By Maneka Gandhi
In this week’s Pet Talk, Maneka explains about possible causes of a dog constantly scratching or licking itself.
My dog is constantly scratching or licking himself. What kind of skin condition could he have?
Possible causes range from parasites to allergies to underlying illness —
1. Allergic Dermatitis: Dogs can have allergic reactions to grooming products, food, and environmental irritants, such as pollen or insect bites. A dog with allergies may scratch relentlessly, and a peek at the skin often reveals an ugly rash. Corticosteroids can help with itchy rashes, but the most effective treatment is to identify and avoid exposure to the allergens
- Yeast Infection: If your dog can’t seem to stop scratching an ear, or licking and chewing her toes, ask your veterinarian to check for a yeast infection. Symptoms include irritated, itchy, or discoloured skin. The infection usually strikes the paws or ears, where yeast has a cosy space to grow. Yeast infections are easy to diagnose and often respond well to a topical cream. In some cases, your veterinarian may prescribe oral drugs or medicated baths.

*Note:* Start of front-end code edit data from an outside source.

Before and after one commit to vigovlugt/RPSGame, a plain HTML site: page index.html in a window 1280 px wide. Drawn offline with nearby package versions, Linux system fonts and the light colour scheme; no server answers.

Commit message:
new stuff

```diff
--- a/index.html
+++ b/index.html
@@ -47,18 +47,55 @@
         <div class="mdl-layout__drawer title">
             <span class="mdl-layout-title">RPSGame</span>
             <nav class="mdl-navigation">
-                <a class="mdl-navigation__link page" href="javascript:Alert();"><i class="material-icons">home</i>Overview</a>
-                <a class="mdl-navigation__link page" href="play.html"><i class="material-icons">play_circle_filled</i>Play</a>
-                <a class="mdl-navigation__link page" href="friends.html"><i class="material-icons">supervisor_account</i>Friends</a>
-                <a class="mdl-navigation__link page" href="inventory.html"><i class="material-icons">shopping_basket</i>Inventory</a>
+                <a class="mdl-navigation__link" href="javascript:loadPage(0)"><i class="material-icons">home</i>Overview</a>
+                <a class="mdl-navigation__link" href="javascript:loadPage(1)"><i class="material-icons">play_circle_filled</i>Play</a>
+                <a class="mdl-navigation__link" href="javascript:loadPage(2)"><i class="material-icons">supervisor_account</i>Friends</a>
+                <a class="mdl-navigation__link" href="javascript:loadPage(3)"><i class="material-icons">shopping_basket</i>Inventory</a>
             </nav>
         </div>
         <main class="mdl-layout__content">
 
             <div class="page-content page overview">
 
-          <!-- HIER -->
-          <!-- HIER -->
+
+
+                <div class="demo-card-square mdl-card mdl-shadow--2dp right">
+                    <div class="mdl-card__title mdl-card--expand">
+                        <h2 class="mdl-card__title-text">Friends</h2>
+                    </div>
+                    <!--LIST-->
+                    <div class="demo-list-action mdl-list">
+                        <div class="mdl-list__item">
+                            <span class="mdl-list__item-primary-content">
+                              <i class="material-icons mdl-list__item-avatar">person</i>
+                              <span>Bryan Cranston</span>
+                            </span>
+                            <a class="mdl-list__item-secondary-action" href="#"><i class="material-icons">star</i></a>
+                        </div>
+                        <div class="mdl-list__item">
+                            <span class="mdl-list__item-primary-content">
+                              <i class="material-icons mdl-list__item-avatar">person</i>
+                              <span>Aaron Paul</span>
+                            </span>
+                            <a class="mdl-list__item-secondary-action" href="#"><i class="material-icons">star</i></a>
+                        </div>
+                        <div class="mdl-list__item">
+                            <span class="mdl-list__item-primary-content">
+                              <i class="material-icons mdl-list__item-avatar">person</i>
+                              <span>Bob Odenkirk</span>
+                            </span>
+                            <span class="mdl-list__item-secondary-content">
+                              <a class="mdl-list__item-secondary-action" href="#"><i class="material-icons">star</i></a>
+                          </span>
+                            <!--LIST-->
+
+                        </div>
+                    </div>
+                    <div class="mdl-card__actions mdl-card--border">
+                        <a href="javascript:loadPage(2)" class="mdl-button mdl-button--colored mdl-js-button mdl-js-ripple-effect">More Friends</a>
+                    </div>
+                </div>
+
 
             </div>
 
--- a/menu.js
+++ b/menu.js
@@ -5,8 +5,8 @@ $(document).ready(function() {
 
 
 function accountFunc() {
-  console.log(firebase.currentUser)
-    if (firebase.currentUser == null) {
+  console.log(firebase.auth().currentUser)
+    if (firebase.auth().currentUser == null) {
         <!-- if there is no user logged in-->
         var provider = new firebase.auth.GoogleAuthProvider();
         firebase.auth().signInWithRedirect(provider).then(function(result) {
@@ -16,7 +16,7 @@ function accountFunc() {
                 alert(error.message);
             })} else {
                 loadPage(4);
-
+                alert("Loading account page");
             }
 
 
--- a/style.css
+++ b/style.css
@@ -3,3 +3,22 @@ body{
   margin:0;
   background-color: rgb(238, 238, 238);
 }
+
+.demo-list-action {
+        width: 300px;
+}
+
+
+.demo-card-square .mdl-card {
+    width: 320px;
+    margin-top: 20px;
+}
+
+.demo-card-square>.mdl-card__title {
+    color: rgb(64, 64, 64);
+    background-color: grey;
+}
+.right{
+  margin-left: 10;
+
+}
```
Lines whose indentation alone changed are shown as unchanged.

- Folliculitis: Superficial bacterial folliculitis is an infection that causes sores, bumps, and scabs on the skin. These skin abnormalities are easier to see in short-haired dogs. In long-haired dogs, the most obvious symptoms may be a dull coat and shedding with scaly skin underneath. Folliculitis often occurs in conjunction with other skin problems, such as mange, allergies, or injury. Treatment may include oral antibiotics and antibacterial ointments or shampoos.
- Impetigo: Another type of bacterial infection, impetigo is most common in puppies. It causes pus-filled blisters that may break and crust over. The blisters usually develop on the hairless portion of the abdomen. Impetigo is rarely serious and can be treated with a topical solution. In a small number of cases, the infection may spread or persist.
- Seborrhea: Seborrhea causes a dog’s skin to become greasy and develop scales (dandruff). In some cases, it’s a genetic disease that begins when a dog is young and lasts a lifetime. But most dogs with seborrhea develop the scaling as a complication of other medical problems, such as allergies or hormonal abnormalities. In these cases, it is vital to treat the underlying cause so symptoms do not recur.
- Ringworm: Despite its name, ringworm is not caused by a worm, but by a fungus. The term “ring” comes from the circular patches that can form anywhere, but are often found on a dog’s head, paws, ears, and forelegs. Inflammation, scaly patches, and hair loss often surround the lesions. Puppies less than a year old are the most susceptible, and the infection can spread quickly between dogs in a kennel or to pet owners at home. Various anti-fungal treatments are available.
- Shedding and Hair Loss (Alopecia): Anyone who shares their home with dogs knows that they shed. How much shedding is normal depends on breed, time of year, and environment. But sometimes stress, poor nutrition, or illness can cause a dog to lose more hair than usual.
- Mange (Mites): Mange is a skin disorder caused by tiny parasites called mites. Sarcoptic mange, also known as canine scabies, spreads easily among dogs and can also be transmitted to people, but the parasites don’t survive on humans. The symptoms are intense itching, red skin, sores, and hair loss. A dog’s ears, face and legs are most commonly affected. Demodectic mange can cause bald spots, scabbing, and sores, but it is not contagious between animals or people.
- Fleas: Fleas are the bane of any pet owner. You may not see the tiny insects themselves, but flea droppings or eggs are usually visible in a dog’s coat. Other symptoms include excessive licking or scratching, scabs, and hot spots. Severe flea infestations can cause blood loss and anaemia, and even expose your dog to other parasites, such as tapeworms. Treatment may include a topical and/or oral flea killer and a thorough cleaning of the pet’s home and yard.
- Ticks: Ticks, like fleas, are external parasites that feed on the blood of their hosts. You can spot a tick feeding on your dog with the naked eye. To properly remove a tick, grasp the tick with tweezers close to the dog’s skin, and gently pull it straight out and kill it. Dogs can get tick fever.
- Colour or Texture Changes: Changes in a dog’s skin colour, or coat texture, can be a warning sign of several common metabolic or hormone problems.
- Dry, Flaky Skin: Dry, flaky skin can be a red flag for a number of problems. It’s a common symptom of allergies, mange, and other skin diseases. But most often, dry or flaky skin is nothing serious. Make sure you are feeding him high quality food. Like people, some dogs simply get dry skin in the winter. If this seems to cause your pet discomfort, consult your veterinarian.
You need skin tests and blood tests for most of these problems before you start on a course of medicine.